GIVEN ENTRIES ▸
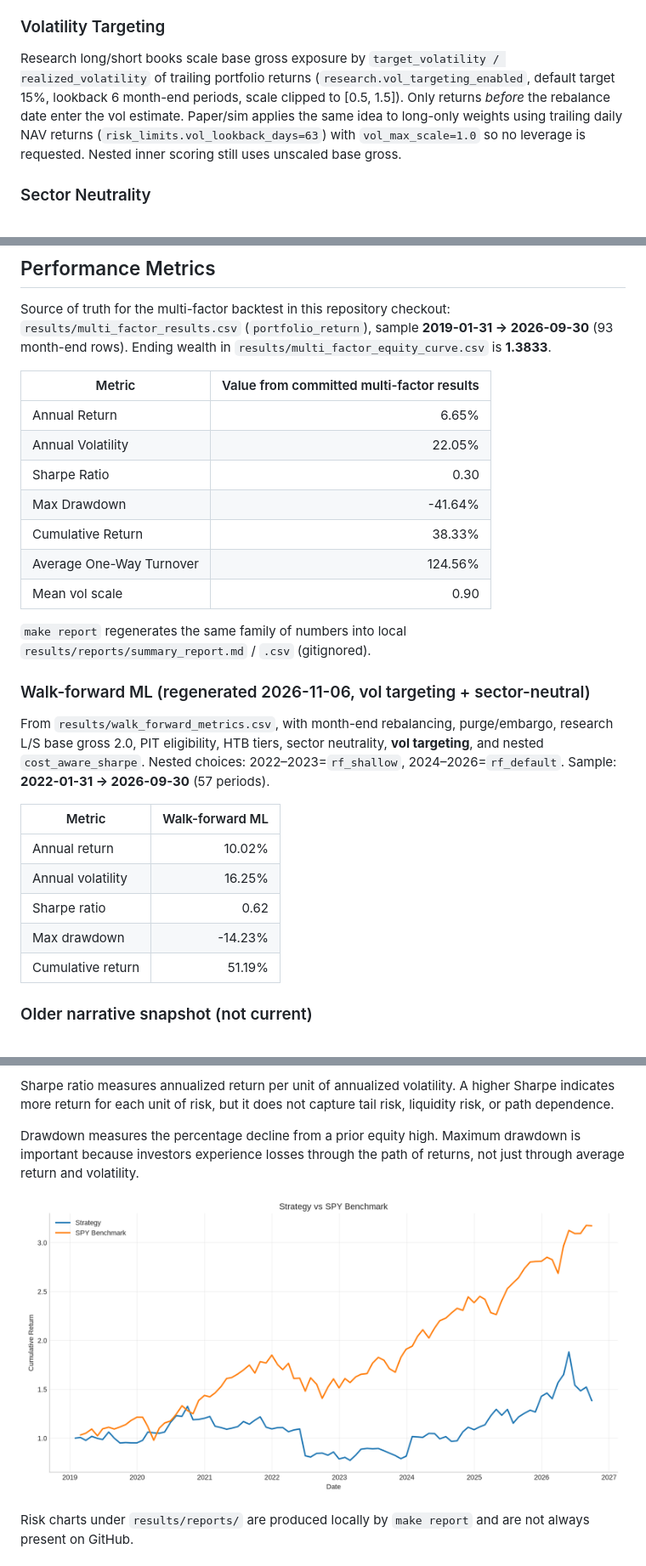
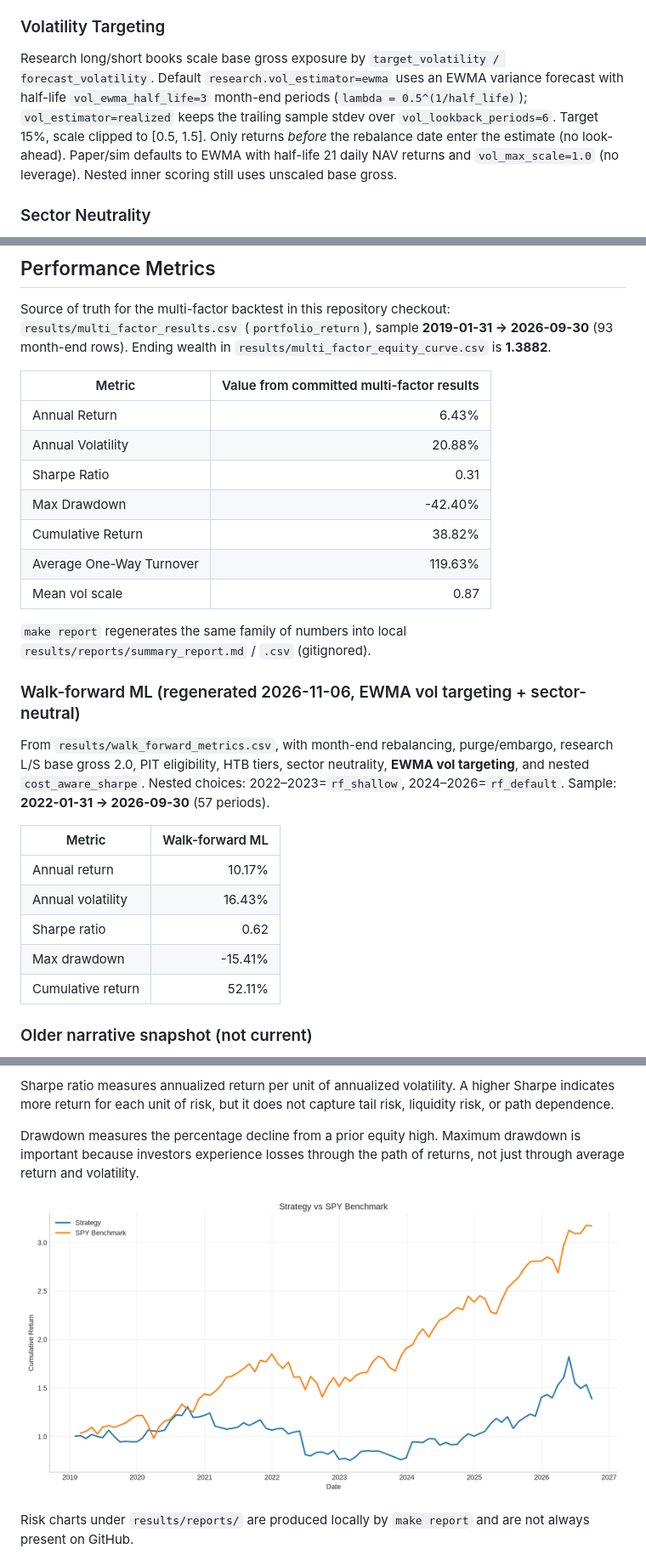
Before and after one commit to leochunghang-maker/multi-factor-ml-trading-strategy, a Markdown page: reports/quant_research_report.md, 3 parts joined by grey strips. Shown at 85% size. Drawn GitHub-style; pictures changed too: results/strategy_vs_benchmark.png.

```diff
--- a/reports/quant_research_report.md
+++ b/reports/quant_research_report.md
@@ -194,12 +194,13 @@ zero there; the broker still supports per-name short accrual if shorts exist.
 
 ### Volatility Targeting
 Research long/short books scale base gross exposure by
-`target_volatility / realized_volatility` of trailing portfolio returns
-(`research.vol_targeting_enabled`, default target 15%, lookback 6 month-end periods,
-scale clipped to [0.5, 1.5]). Only returns *before* the rebalance date enter the
-vol estimate. Paper/sim applies the same idea to long-only weights using trailing
-daily NAV returns (`risk_limits.vol_lookback_days=63`) with `vol_max_scale=1.0` so
-no leverage is requested. Nested inner scoring still uses unscaled base gross.
+`target_volatility / forecast_volatility`. Default `research.vol_estimator=ewma`
+uses an EWMA variance forecast with half-life `vol_ewma_half_life=3` month-end
+periods (`lambda = 0.5^(1/half_life)`); `vol_estimator=realized` keeps the trailing
+sample stdev over `vol_lookback_periods=6`. Target 15%, scale clipped to [0.5, 1.5].
+Only returns *before* the rebalance date enter the estimate (no look-ahead).
+Paper/sim defaults to EWMA with half-life 21 daily NAV returns and
+`vol_max_scale=1.0` (no leverage). Nested inner scoring still uses unscaled base gross.
 
 ### Sector Neutrality
 Research L/S construction demeans cross-sectional scores within each sector and then caps
@@ -225,35 +226,35 @@ The machine learning model uses a small feature set and a simple target. Walk-fo
 Source of truth for the multi-factor backtest in this repository checkout:
 `results/multi_factor_results.csv` (`portfolio_return`), sample
 **2019-01-31 → 2026-09-30** (93 month-end rows). Ending wealth in
-`results/multi_factor_equity_curve.csv` is **1.3833**.
+`results/multi_factor_equity_curve.csv` is **1.3882**.
 
 | Metric | Value from committed multi-factor results |
 |---|---:|
-| Annual Return | 6.65% |
-| Annual Volatility | 22.05% |
-| Sharpe Ratio | 0.30 |
-| Max Drawdown | -41.64% |
-| Cumulative Return | 38.33% |
-| Average One-Way Turnover | 124.56% |
-| Mean vol scale | 0.90 |
+| Annual Return | 6.43% |
+| Annual Volatility | 20.88% |
+| Sharpe Ratio | 0.31 |
+| Max Drawdown | -42.40% |
+| Cumulative Return | 38.82% |
+| Average One-Way Turnover | 119.63% |
+| Mean vol scale | 0.87 |
 
 `make report` regenerates the same family of numbers into local
 `results/reports/summary_report.md` / `.csv` (gitignored).
 
-### Walk-forward ML (regenerated 2026-11-06, vol targeting + sector-neutral)
+### Walk-forward ML (regenerated 2026-11-06, EWMA vol targeting + sector-neutral)
 
 From `results/walk_forward_metrics.csv`, with month-end rebalancing, purge/embargo, research
-L/S base gross 2.0, PIT eligibility, HTB tiers, sector neutrality, **vol targeting**, and
+L/S base gross 2.0, PIT eligibility, HTB tiers, sector neutrality, **EWMA vol targeting**, and
 nested `cost_aware_sharpe`. Nested choices: 2022–2023=`rf_shallow`, 2024–2026=`rf_default`.
 Sample: **2022-01-31 → 2026-09-30** (57 periods).
 
 | Metric | Walk-forward ML |
 |---|---:|
-| Annual return | 10.02% |
-| Annual volatility | 16.25% |
+| Annual return | 10.17% |
+| Annual volatility | 16.43% |
 | Sharpe ratio | 0.62 |
-| Max drawdown | -14.23% |
-| Cumulative return | 51.19% |
+| Max drawdown | -15.41% |
+| Cumulative return | 52.11% |
 
 ### Older narrative snapshot (not current)
 
```
Also changed, not shown: other parts of reports/quant_research_report.md (+10 -10 lines), README.md (+26 -24 lines), 9 other files.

DIRECTIONS FOR THIS TASK ▸ Word for word, restate all of the material above except its pictures.

RESULT OF THIS TASK ▸
Before and after one commit to leochunghang-maker/multi-factor-ml-trading-strategy, a Markdown page: reports/quant_research_report.md, 3 parts joined by grey strips. Shown at 85% size. Drawn GitHub-style; pictures changed too: results/strategy_vs_benchmark.png.

```diff
--- a/reports/quant_research_report.md
+++ b/reports/quant_research_report.md
@@ -194,12 +194,13 @@ zero there; the broker still supports per-name short accrual if shorts exist.
 
 ### Volatility Targeting
 Research long/short books scale base gross exposure by
-`target_volatility / realized_volatility` of trailing portfolio returns
-(`research.vol_targeting_enabled`, default target 15%, lookback 6 month-end periods,
-scale clipped to [0.5, 1.5]). Only returns *before* the rebalance date enter the
-vol estimate. Paper/sim applies the same idea to long-only weights using trailing
-daily NAV returns (`risk_limits.vol_lookback_days=63`) with `vol_max_scale=1.0` so
-no leverage is requested. Nested inner scoring still uses unscaled base gross.
+`target_volatility / forecast_volatility`. Default `research.vol_estimator=ewma`
+uses an EWMA variance forecast with half-life `vol_ewma_half_life=3` month-end
+periods (`lambda = 0.5^(1/half_life)`); `vol_estimator=realized` keeps the trailing
+sample stdev over `vol_lookback_periods=6`. Target 15%, scale clipped to [0.5, 1.5].
+Only returns *before* the rebalance date enter the estimate (no look-ahead).
+Paper/sim defaults to EWMA with half-life 21 daily NAV returns and
+`vol_max_scale=1.0` (no leverage). Nested inner scoring still uses unscaled base gross.
 
 ### Sector Neutrality
 Research L/S construction demeans cross-sectional scores within each sector and then caps
@@ -225,35 +226,35 @@ The machine learning model uses a small feature set and a simple target. Walk-fo
 Source of truth for the multi-factor backtest in this repository checkout:
 `results/multi_factor_results.csv` (`portfolio_return`), sample
 **2019-01-31 → 2026-09-30** (93 month-end rows). Ending wealth in
-`results/multi_factor_equity_curve.csv` is **1.3833**.
+`results/multi_factor_equity_curve.csv` is **1.3882**.
 
 | Metric | Value from committed multi-factor results |
 |---|---:|
-| Annual Return | 6.65% |
-| Annual Volatility | 22.05% |
-| Sharpe Ratio | 0.30 |
-| Max Drawdown | -41.64% |
-| Cumulative Return | 38.33% |
-| Average One-Way Turnover | 124.56% |
-| Mean vol scale | 0.90 |
+| Annual Return | 6.43% |
+| Annual Volatility | 20.88% |
+| Sharpe Ratio | 0.31 |
+| Max Drawdown | -42.40% |
+| Cumulative Return | 38.82% |
+| Average One-Way Turnover | 119.63% |
+| Mean vol scale | 0.87 |
 
 `make report` regenerates the same family of numbers into local
 `results/reports/summary_report.md` / `.csv` (gitignored).
 
-### Walk-forward ML (regenerated 2026-11-06, vol targeting + sector-neutral)
+### Walk-forward ML (regenerated 2026-11-06, EWMA vol targeting + sector-neutral)
 
 From `results/walk_forward_metrics.csv`, with month-end rebalancing, purge/embargo, research
-L/S base gross 2.0, PIT eligibility, HTB tiers, sector neutrality, **vol targeting**, and
+L/S base gross 2.0, PIT eligibility, HTB tiers, sector neutrality, **EWMA vol targeting**, and
 nested `cost_aware_sharpe`. Nested choices: 2022–2023=`rf_shallow`, 2024–2026=`rf_default`.
 Sample: **2022-01-31 → 2026-09-30** (57 periods).
 
 | Metric | Walk-forward ML |
 |---|---:|
-| Annual return | 10.02% |
-| Annual volatility | 16.25% |
+| Annual return | 10.17% |
+| Annual volatility | 16.43% |
 | Sharpe ratio | 0.62 |
-| Max drawdown | -14.23% |
-| Cumulative return | 51.19% |
+| Max drawdown | -15.41% |
+| Cumulative return | 52.11% |
 
 ### Older narrative snapshot (not current)
 
```
Also changed, not shown: other parts of reports/quant_research_report.md (+10 -10 lines), README.md (+26 -24 lines), 9 other files.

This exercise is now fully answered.